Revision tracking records
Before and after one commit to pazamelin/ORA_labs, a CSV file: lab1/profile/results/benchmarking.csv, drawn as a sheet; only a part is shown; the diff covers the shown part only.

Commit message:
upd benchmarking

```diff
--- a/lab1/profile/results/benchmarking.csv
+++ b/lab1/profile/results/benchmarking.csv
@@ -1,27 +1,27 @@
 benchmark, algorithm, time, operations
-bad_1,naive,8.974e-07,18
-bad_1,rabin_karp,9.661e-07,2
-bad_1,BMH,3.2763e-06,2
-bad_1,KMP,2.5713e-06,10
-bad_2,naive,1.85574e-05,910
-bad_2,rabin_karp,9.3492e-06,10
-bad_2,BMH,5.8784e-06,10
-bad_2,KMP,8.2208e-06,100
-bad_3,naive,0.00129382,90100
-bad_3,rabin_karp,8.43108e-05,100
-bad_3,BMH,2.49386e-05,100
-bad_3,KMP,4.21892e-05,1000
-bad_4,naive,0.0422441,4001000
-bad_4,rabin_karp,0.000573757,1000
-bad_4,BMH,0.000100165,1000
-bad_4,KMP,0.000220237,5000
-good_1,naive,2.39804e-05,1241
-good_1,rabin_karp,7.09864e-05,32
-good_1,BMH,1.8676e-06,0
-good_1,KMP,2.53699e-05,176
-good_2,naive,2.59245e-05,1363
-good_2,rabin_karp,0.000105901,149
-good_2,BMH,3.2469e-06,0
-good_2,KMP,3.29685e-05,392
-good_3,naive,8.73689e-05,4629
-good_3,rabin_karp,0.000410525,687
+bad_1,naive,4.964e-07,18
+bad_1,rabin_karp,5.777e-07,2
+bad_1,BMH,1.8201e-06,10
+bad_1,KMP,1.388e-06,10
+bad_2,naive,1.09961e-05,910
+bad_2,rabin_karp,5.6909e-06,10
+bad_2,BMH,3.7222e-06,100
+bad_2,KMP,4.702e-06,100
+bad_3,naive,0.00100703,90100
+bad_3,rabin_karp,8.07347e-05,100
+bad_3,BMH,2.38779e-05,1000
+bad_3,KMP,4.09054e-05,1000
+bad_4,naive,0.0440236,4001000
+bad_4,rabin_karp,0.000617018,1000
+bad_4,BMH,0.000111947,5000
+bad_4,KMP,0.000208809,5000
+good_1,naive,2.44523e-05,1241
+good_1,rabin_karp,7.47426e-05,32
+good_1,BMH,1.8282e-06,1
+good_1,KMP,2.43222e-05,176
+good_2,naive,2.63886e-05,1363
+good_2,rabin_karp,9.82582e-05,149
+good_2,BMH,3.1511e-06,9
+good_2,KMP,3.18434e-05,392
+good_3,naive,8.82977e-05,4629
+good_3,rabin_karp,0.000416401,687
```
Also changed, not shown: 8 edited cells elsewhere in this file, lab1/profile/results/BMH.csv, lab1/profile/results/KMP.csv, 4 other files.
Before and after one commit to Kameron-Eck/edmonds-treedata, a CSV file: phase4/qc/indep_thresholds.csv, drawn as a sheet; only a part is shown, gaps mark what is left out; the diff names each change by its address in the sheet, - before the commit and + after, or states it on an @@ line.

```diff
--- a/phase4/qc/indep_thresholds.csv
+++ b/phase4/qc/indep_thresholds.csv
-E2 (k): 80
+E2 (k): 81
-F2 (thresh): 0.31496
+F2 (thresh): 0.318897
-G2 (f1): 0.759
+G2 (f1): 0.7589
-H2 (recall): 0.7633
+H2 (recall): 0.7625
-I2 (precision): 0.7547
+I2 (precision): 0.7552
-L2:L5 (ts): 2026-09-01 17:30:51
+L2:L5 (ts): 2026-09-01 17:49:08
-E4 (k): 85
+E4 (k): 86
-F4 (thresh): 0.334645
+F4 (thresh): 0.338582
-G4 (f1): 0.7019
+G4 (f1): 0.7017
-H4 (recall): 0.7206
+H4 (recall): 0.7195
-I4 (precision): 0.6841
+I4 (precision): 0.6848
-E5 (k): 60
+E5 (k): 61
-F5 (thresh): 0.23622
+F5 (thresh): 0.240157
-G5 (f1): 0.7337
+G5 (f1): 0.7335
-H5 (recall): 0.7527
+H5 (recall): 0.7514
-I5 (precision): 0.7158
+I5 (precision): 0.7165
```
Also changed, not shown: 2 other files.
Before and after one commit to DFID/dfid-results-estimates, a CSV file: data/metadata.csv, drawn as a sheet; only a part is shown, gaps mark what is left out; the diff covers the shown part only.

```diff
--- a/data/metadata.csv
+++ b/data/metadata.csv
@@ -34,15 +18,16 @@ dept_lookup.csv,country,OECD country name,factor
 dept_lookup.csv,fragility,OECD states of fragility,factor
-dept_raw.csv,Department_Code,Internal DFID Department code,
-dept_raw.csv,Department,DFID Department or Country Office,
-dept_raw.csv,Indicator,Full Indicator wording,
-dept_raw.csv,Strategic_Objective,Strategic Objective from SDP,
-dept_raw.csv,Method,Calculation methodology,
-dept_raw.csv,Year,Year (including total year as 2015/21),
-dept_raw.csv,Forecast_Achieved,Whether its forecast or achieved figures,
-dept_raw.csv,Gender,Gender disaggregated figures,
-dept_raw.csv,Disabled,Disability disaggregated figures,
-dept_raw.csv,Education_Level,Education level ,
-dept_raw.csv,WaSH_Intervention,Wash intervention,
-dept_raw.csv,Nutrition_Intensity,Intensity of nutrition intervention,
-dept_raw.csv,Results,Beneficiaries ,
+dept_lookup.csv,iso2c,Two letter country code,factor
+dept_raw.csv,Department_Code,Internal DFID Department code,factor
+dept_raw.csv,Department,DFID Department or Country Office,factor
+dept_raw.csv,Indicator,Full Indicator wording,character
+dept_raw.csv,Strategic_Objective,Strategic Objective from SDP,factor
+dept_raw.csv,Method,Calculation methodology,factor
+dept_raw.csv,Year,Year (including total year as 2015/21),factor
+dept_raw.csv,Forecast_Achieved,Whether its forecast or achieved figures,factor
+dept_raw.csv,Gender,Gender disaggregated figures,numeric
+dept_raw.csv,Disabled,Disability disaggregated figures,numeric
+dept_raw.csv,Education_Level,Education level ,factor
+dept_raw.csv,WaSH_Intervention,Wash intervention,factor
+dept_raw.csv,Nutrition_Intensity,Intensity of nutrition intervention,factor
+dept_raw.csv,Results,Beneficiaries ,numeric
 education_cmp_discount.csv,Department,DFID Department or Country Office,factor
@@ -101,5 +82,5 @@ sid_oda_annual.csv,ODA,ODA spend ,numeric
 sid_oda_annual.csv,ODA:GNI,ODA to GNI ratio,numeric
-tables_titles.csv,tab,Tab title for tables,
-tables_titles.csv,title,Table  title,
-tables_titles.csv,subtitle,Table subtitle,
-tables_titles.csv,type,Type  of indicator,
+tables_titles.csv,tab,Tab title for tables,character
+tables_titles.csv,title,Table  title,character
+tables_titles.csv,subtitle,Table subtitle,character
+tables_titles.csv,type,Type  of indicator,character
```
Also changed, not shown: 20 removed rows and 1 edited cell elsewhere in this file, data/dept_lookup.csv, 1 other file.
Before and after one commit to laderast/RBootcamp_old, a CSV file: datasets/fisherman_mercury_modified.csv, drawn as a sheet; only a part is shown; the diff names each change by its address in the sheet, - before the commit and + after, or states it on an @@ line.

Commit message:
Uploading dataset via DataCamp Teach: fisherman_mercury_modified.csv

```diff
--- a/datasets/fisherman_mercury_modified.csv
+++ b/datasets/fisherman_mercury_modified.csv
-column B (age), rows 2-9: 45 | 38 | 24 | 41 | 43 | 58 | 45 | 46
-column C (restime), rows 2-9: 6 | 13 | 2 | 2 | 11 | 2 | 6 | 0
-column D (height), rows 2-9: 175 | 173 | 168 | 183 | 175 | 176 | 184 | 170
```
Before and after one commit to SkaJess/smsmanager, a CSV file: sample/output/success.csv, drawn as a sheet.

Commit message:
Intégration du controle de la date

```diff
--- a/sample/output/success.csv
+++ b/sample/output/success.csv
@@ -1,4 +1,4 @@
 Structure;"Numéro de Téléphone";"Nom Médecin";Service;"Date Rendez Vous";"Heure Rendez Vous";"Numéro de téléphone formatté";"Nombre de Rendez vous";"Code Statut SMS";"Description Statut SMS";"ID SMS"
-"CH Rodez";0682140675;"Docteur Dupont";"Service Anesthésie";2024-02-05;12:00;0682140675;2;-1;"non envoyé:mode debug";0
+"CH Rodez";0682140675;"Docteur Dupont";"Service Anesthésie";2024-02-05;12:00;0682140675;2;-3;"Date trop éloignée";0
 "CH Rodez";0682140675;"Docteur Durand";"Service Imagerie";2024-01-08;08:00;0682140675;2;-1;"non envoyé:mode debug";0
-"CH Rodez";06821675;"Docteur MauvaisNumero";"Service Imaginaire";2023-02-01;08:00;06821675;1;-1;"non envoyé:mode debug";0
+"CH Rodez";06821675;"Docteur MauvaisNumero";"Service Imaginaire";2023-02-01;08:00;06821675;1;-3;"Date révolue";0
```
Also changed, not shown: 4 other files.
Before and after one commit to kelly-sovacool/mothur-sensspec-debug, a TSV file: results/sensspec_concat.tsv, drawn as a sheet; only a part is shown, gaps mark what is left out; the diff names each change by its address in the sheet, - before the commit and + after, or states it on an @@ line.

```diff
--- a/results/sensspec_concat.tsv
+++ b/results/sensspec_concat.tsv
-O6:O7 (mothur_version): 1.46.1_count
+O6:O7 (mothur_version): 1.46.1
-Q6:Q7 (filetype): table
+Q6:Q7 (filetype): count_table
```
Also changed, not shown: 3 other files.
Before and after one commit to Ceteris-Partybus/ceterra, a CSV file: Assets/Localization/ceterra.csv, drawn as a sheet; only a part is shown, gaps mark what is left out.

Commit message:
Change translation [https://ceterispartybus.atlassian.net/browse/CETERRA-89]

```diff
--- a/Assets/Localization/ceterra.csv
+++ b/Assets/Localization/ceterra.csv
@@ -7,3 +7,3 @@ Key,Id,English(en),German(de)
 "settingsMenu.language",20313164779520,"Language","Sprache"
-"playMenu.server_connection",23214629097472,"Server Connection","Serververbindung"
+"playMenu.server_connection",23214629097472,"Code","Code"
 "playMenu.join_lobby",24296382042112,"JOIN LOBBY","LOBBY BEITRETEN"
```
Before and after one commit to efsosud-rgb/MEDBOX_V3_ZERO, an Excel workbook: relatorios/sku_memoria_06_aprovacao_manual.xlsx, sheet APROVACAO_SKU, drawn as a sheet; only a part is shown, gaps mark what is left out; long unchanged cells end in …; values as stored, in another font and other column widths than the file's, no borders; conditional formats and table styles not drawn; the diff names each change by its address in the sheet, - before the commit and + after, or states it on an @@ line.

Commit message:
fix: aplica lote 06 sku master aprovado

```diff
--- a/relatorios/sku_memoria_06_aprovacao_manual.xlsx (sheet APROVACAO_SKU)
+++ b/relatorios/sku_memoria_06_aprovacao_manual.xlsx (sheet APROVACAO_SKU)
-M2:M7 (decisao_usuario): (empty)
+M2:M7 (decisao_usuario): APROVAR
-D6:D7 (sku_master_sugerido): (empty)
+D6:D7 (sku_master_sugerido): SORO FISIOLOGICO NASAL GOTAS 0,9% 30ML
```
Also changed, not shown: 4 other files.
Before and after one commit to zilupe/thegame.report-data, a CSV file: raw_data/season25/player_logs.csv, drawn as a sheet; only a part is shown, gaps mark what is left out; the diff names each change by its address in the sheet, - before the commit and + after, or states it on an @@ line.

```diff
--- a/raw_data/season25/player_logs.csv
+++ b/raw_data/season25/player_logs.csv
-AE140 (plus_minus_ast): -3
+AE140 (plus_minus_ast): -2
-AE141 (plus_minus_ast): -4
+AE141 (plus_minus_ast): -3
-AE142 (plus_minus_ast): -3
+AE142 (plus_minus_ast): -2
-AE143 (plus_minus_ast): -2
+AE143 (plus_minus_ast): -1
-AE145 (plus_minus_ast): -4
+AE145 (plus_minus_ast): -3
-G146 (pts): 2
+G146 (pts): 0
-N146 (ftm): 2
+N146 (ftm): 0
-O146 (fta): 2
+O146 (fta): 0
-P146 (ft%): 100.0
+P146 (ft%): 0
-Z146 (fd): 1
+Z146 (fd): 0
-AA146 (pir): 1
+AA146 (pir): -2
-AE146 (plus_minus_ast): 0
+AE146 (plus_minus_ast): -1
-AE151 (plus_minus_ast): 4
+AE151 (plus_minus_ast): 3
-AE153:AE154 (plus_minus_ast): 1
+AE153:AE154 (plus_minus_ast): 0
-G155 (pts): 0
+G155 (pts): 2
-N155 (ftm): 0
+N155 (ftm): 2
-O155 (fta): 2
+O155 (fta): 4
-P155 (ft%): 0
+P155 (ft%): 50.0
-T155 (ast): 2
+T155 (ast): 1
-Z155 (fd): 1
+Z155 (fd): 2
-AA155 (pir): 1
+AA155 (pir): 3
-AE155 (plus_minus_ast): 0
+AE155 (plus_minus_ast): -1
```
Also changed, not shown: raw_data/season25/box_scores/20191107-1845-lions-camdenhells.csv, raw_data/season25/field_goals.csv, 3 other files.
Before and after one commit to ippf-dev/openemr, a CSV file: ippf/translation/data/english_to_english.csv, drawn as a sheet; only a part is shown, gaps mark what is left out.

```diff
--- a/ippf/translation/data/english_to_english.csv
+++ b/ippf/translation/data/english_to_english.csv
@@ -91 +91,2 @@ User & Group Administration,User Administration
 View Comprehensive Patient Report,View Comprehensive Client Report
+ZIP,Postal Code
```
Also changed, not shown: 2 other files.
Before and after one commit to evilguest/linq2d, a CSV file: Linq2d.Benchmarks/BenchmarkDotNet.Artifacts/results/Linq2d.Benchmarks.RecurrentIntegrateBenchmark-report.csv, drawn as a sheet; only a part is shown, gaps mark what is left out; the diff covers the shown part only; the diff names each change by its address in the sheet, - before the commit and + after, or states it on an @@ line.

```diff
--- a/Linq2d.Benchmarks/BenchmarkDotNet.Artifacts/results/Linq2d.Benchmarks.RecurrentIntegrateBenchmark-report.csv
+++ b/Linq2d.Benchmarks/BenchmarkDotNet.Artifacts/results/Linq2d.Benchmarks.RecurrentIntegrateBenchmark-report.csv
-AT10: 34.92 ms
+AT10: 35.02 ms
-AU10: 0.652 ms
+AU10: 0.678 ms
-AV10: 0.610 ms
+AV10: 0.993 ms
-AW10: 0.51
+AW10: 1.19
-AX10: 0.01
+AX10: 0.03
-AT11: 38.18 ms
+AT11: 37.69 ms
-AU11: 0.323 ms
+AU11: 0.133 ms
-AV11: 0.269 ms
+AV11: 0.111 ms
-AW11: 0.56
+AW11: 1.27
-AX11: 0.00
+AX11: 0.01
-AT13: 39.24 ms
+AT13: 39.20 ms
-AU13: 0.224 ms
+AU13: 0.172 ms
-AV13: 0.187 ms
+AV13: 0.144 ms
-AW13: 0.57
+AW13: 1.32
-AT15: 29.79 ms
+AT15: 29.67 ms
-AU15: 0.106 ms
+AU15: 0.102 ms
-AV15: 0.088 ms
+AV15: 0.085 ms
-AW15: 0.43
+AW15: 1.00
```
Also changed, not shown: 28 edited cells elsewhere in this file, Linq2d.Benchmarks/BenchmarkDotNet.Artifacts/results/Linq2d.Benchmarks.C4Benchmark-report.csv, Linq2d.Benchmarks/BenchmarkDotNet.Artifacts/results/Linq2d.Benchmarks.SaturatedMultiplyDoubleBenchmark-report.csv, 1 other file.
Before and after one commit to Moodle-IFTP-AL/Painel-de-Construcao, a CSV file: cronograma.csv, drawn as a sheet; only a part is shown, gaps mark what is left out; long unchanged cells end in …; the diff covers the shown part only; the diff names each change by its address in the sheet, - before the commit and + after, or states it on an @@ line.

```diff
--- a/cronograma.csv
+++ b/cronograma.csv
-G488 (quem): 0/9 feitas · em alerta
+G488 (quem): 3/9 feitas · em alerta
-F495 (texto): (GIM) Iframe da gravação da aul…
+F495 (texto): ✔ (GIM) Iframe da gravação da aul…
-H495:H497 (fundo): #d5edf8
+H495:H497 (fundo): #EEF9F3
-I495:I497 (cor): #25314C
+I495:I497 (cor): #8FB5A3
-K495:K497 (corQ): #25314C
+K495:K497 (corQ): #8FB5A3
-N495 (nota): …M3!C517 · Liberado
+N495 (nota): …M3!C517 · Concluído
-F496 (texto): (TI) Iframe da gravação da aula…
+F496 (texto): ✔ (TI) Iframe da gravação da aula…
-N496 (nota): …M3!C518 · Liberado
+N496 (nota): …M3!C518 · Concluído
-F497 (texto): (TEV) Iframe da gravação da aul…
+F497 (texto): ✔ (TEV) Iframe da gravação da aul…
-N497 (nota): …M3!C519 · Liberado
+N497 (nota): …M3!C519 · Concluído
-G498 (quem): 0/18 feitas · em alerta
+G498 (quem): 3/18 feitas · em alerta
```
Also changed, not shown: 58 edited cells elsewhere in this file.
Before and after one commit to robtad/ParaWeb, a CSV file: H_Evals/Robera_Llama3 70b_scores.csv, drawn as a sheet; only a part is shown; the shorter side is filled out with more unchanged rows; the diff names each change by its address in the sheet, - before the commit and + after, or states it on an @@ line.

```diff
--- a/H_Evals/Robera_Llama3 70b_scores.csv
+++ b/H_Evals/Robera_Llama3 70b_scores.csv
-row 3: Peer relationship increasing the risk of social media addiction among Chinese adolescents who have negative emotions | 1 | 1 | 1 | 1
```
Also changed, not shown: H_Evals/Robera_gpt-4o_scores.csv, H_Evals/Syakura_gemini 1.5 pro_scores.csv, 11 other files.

■ **Assigned task**
If a line in the data above holds the string "Also", copy it.

■ **Written response**
Also changed, not shown: 8 edited cells elsewhere in this file, lab1/profile/results/BMH.csv, lab1/profile/results/KMP.csv, 4 other files.
Also changed, not shown: 2 other files.
Also changed, not shown: 20 removed rows and 1 edited cell elsewhere in this file, data/dept_lookup.csv, 1 other file.
Also changed, not shown: 4 other files.
Also changed, not shown: 3 other files.
Also changed, not shown: 4 other files.
Also changed, not shown: raw_data/season25/box_scores/20191107-1845-lions-camdenhells.csv, raw_data/season25/field_goals.csv, 3 other files.
Also changed, not shown: 2 other files.
Also changed, not shown: 28 edited cells elsewhere in this file, Linq2d.Benchmarks/BenchmarkDotNet.Artifacts/results/Linq2d.Benchmarks.C4Benchmark-report.csv, Linq2d.Benchmarks/BenchmarkDotNet.Artifacts/results/Linq2d.Benchmarks.SaturatedMultiplyDoubleBenchmark-report.csv, 1 other file.
Also changed, not shown: 58 edited cells elsewhere in this file.
Also changed, not shown: H_Evals/Robera_gpt-4o_scores.csv, H_Evals/Syakura_gemini 1.5 pro_scores.csv, 11 other files.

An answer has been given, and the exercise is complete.